Problem statement:
Line by line, retype the whole listing exactly.

** The input follows **

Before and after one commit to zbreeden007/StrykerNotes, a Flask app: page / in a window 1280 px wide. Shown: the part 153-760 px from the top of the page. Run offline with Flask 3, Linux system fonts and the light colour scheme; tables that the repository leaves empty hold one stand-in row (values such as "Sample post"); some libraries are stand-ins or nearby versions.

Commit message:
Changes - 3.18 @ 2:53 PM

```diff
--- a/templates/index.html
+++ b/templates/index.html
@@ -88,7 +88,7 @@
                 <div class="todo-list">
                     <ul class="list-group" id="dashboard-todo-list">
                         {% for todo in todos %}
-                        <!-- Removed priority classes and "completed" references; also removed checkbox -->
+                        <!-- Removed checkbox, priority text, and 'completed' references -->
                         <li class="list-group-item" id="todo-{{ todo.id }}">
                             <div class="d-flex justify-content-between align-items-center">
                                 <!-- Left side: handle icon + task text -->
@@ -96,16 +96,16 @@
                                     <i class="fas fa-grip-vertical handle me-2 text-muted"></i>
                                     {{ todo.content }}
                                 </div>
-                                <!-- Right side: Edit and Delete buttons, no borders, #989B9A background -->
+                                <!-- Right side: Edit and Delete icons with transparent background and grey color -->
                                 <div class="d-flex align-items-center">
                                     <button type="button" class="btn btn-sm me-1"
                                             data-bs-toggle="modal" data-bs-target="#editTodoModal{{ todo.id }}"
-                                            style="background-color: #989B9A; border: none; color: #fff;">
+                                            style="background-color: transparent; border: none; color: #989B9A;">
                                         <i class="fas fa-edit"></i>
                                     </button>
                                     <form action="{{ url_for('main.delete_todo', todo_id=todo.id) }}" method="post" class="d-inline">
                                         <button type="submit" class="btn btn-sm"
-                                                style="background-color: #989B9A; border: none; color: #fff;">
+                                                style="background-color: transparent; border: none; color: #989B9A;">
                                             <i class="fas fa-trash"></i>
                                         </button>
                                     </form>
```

** End of The input **

Answer section:
Before and after one commit to zbreeden007/StrykerNotes, a Flask app: page / in a window 1280 px wide. Shown: the part 153-760 px from the top of the page. Run offline with Flask 3, Linux system fonts and the light colour scheme; tables that the repository leaves empty hold one stand-in row (values such as "Sample post"); some libraries are stand-ins or nearby versions.

Commit message:
Changes - 3.18 @ 2:53 PM

```diff
--- a/templates/index.html
+++ b/templates/index.html
@@ -88,7 +88,7 @@
                 <div class="todo-list">
                     <ul class="list-group" id="dashboard-todo-list">
                         {% for todo in todos %}
-                        <!-- Removed priority classes and "completed" references; also removed checkbox -->
+                        <!-- Removed checkbox, priority text, and 'completed' references -->
                         <li class="list-group-item" id="todo-{{ todo.id }}">
                             <div class="d-flex justify-content-between align-items-center">
                                 <!-- Left side: handle icon + task text -->
@@ -96,16 +96,16 @@
                                     <i class="fas fa-grip-vertical handle me-2 text-muted"></i>
                                     {{ todo.content }}
                                 </div>
-                                <!-- Right side: Edit and Delete buttons, no borders, #989B9A background -->
+                                <!-- Right side: Edit and Delete icons with transparent background and grey color -->
                                 <div class="d-flex align-items-center">
                                     <button type="button" class="btn btn-sm me-1"
                                             data-bs-toggle="modal" data-bs-target="#editTodoModal{{ todo.id }}"
-                                            style="background-color: #989B9A; border: none; color: #fff;">
+                                            style="background-color: transparent; border: none; color: #989B9A;">
                                         <i class="fas fa-edit"></i>
                                     </button>
                                     <form action="{{ url_for('main.delete_todo', todo_id=todo.id) }}" method="post" class="d-inline">
                                         <button type="submit" class="btn btn-sm"
-                                                style="background-color: #989B9A; border: none; color: #fff;">
+                                                style="background-color: transparent; border: none; color: #989B9A;">
                                             <i class="fas fa-trash"></i>
                                         </button>
                                     </form>
```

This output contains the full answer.